NOVA Corp., Japan’s largest English conversation school chain, applied for court protection from creditors late last week under the Corporate Rehabilitation Law.
The group simultaneously announced that it would temporarily close all of its 900 schools, affecting approximately 400,000 students. The failure of the largest language school in history will have a huge impact on various sectors.
In April, the Supreme Court declared that NOVA violated the Specified Commercial Transactions Law when it refused to fully repay tuition fees when students cancelled their contracts.
The Economy, Trade and Industry Ministry pointed out 18 reported cases of illegal activity by NOVA over its refusal to refund tuition fees and other problems involving cancellations, and banned the firm from making new long-term contracts with students over a six-month period.
The scandal prompted a massive number of students to cancel their contracts, which resulted in a huge drain on NOVA’s cash resources, leading to delays in paying wages to employees, including teachers, and rent. Moreover, the group struggled to find enough native speakers as instructors, forcing it to cancel classes.

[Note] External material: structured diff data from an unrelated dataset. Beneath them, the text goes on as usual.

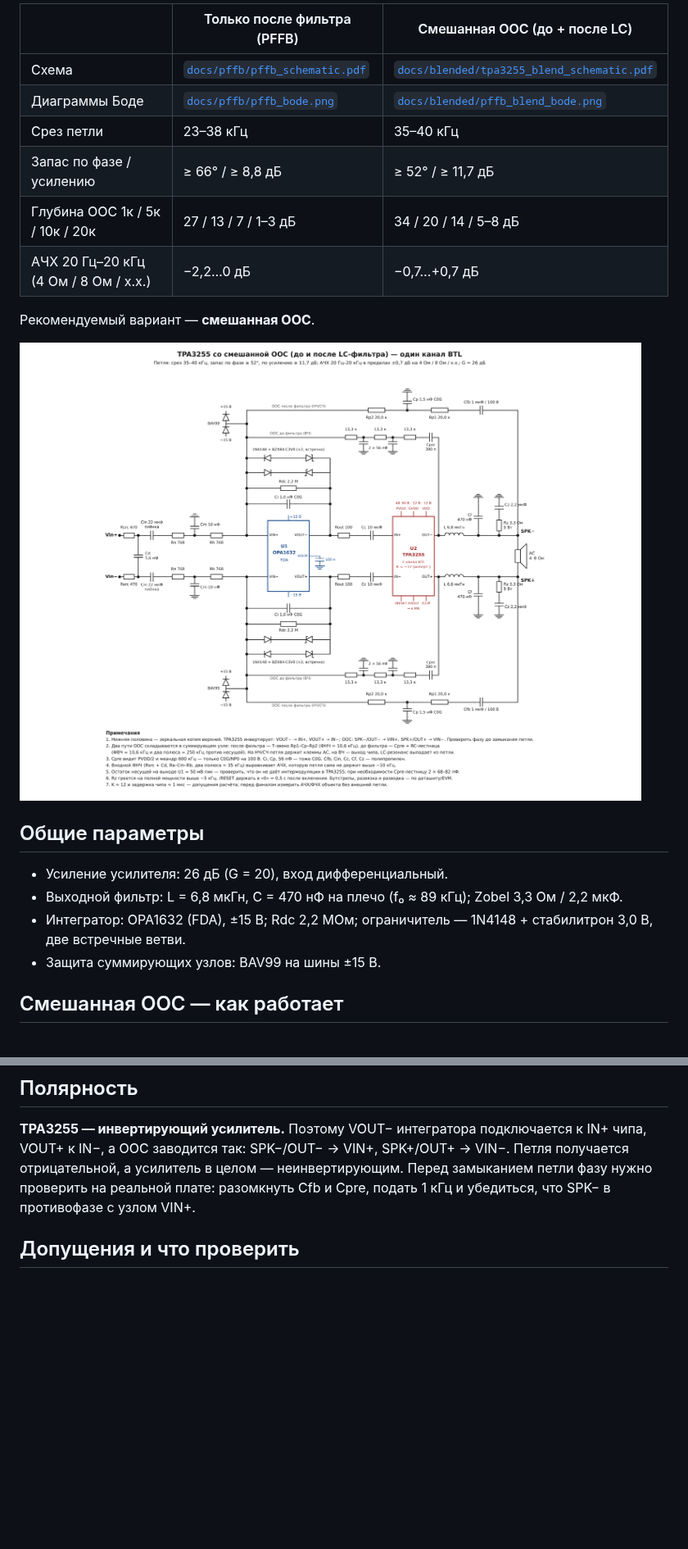
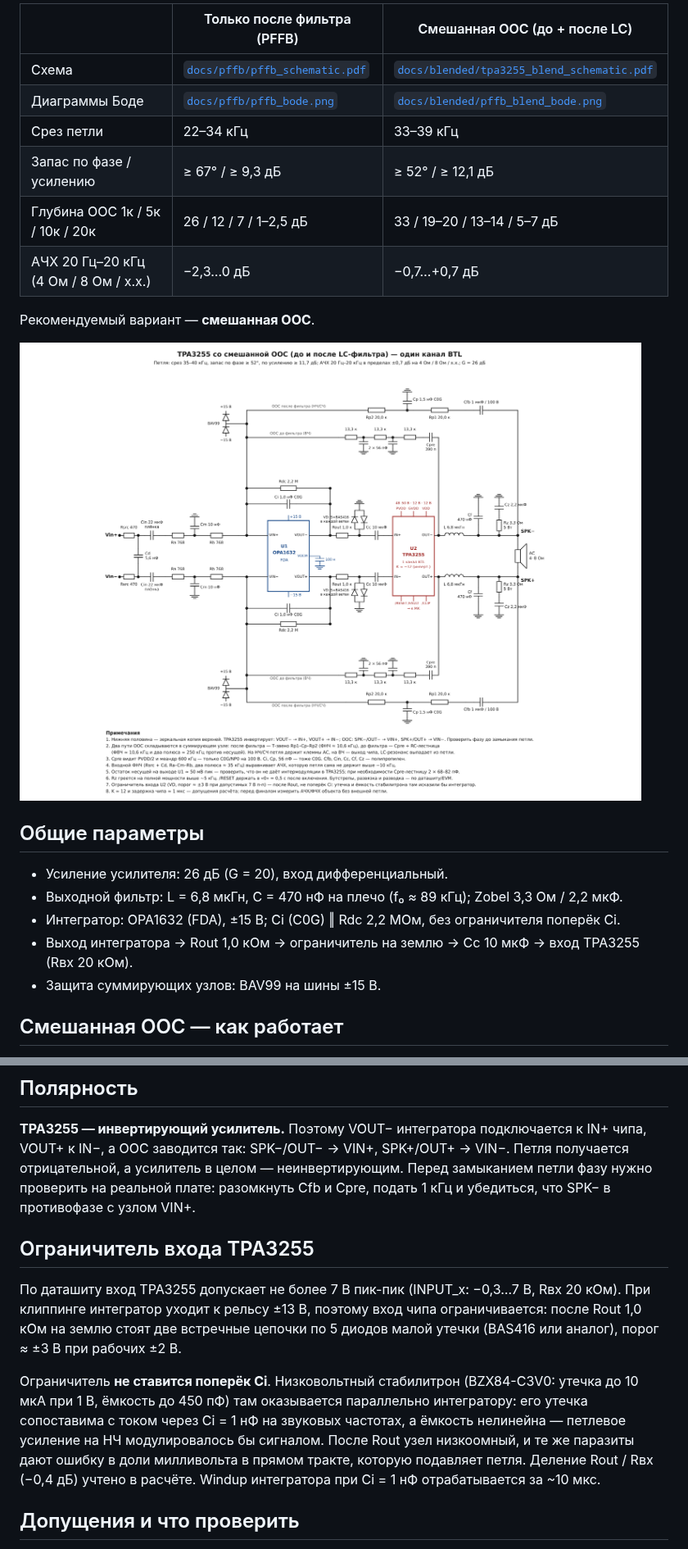
Before and after one commit to DrModd/TPA325x, a Markdown page: README.md, 2 parts joined by grey strips. Shown at 82% size. GitHub-like rendering; pictures changed too: docs/blended/tpa3255_blend_schematic.png; blank space fills up the shorter version.

```diff
--- a/README.md
+++ b/README.md
@@ -7,10 +7,10 @@
 |---|---|---|
 | Схема | [`docs/pffb/pffb_schematic.pdf`](docs/pffb/pffb_schematic.pdf) | [`docs/blended/tpa3255_blend_schematic.pdf`](docs/blended/tpa3255_blend_schematic.pdf) |
 | Диаграммы Боде | [`docs/pffb/pffb_bode.png`](docs/pffb/pffb_bode.png) | [`docs/blended/pffb_blend_bode.png`](docs/blended/pffb_blend_bode.png) |
-| Срез петли | 23–38 кГц | 35–40 кГц |
-| Запас по фазе / усилению | ≥ 66° / ≥ 8,8 дБ | ≥ 52° / ≥ 11,7 дБ |
-| Глубина ООС 1к / 5к / 10к / 20к | 27 / 13 / 7 / 1–3 дБ | 34 / 20 / 14 / 5–8 дБ |
-| АЧХ 20 Гц–20 кГц (4 Ом / 8 Ом / х.х.) | −2,2…0 дБ | −0,7…+0,7 дБ |
+| Срез петли | 22–34 кГц | 33–39 кГц |
+| Запас по фазе / усилению | ≥ 67° / ≥ 9,3 дБ | ≥ 52° / ≥ 12,1 дБ |
+| Глубина ООС 1к / 5к / 10к / 20к | 26 / 12 / 7 / 1–2,5 дБ | 33 / 19–20 / 13–14 / 5–7 дБ |
+| АЧХ 20 Гц–20 кГц (4 Ом / 8 Ом / х.х.) | −2,3…0 дБ | −0,7…+0,7 дБ |
 
 Рекомендуемый вариант — **смешанная ООС**.
 
@@ -20,7 +20,8 @@
 
 - Усиление усилителя: 26 дБ (G = 20), вход дифференциальный.
 - Выходной фильтр: L = 6,8 мкГн, C = 470 нФ на плечо (f₀ ≈ 89 кГц); Zobel 3,3 Ом / 2,2 мкФ.
-- Интегратор: OPA1632 (FDA), ±15 В; Rdc 2,2 МОм; ограничитель — 1N4148 + стабилитрон 3,0 В, две встречные ветви.
+- Интегратор: OPA1632 (FDA), ±15 В; Ci (C0G) ‖ Rdc 2,2 МОм, без ограничителя поперёк Ci.
+- Выход интегратора → Rout 1,0 кОм → ограничитель на землю → Cc 10 мкФ → вход TPA3255 (Rвх 20 кОм).
 - Защита суммирующих узлов: BAV99 на шины ±15 В.
 
 ## Смешанная ООС — как работает
@@ -41,6 +42,19 @@
 а ООС заводится так: SPK−/OUT− → VIN+, SPK+/OUT+ → VIN−. Петля получается отрицательной, а
 усилитель в целом — неинвертирующим. Перед замыканием петли фазу нужно проверить на реальной плате:
 разомкнуть Cfb и Cpre, подать 1 кГц и убедиться, что SPK− в противофазе с узлом VIN+.
+
+## Ограничитель входа TPA3255
+
+По даташиту вход TPA3255 допускает не более 7 В пик-пик (INPUT_x: −0,3…7 В, Rвх 20 кОм). При клиппинге
+интегратор уходит к рельсу ±13 В, поэтому вход чипа ограничивается: после Rout 1,0 кОм на землю стоят
+две встречные цепочки по 5 диодов малой утечки (BAS416 или аналог), порог ≈ ±3 В при рабочих ±2 В.
+
+Ограничитель **не ставится поперёк Ci**. Низковольтный стабилитрон (BZX84-C3V0: утечка до 10 мкА при 1 В,
+ёмкость до 450 пФ) там оказывается параллельно интегратору: его утечка сопоставима с током через Ci = 1 нФ
+на звуковых частотах, а ёмкость нелинейна — петлевое усиление на НЧ модулировалось бы сигналом.
+После Rout узел низкоомный, и те же паразиты дают ошибку в доли милливольта в прямом тракте, которую
+подавляет петля. Деление Rout / Rвх (−0,4 дБ) учтено в расчёте. Windup интегратора при Ci = 1 нФ
+отрабатывается за ~10 мкс.
 
 ## Допущения и что проверить
 
```
Also changed, not shown: docs/blended/pffb_blend_bode.png, docs/pffb/pffb_bode.png, docs/pffb/pffb_schematic.png, 7 other files.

NOVA rapidly expanded its chain through an aggressive TV marketing campaign, but it failed to employ enough instructors to teach its rapidly growing student base. As a result, a large number of students complained that they had difficulties booking lessons.
NOVA should have downsized its network to an appropriate level to meet its responsibilities for lessons. However, the company was apparently unable to survive without long-term tuition fees that numerous students paid in advance.
While expanding, the quality of NOVA’s service declined and the group got into disputes with students over cancellations. The government regulator became unable to ignore their complaints and took punitive measures.
NOVA was inaugurated in the Shinsaibashi district of Osaka in 1981. Without employment regulations, no employee could complain about doing unpaid overtime as a result of delays in lessons. Its founder and president Nozomu Sahashi reportedly controlled the company as a dictator.
Sahashi was reportedly working out measures to rehabilitate the company at his own discretion. He looked for a backer from among major companies such as retailers, but failed to find one. His plan to raise funds necessary to rehabilitate the company lacked transparency. Other board members consequently chose to dismiss Sahashi and make a fresh start by filing for court protection under the Corporate Rehabilitation Law.
The problem is that most of the 40 billion odd yen in advance tuition fees is unlikely to be refunded to students. Priority has been placed on wage payments and debt repayments to financial institutions, and the reminder is expected to be small judging from the volume of the company’s assets.
NOVA’s advantages are its name recognition and its scale as the largest company in the industry. It can continue its business [in the extremely unlikely event] it finds an investor to support its efforts to rehabilitate itself.
The Health, Labor and Welfare Ministry has opened consultation centers at its Tokyo and Osaka labor bureaus to provide counseling to NOVA instructors about problems involving their employment and unpaid wages.
In one case in which a language school went under, NOVA and other major conversation schools took over its students and provided lessons for which they had paid in advance.
It is an urgent task to find a new backer so that NOVA can reopen its doors at an early date. But there are difficulties involving resumption of lessons because NOVA is a huge company. Those involved in its rehabilitation are urged to do their utmost to resume lessons, including facilitating a takeover of students by rival companies.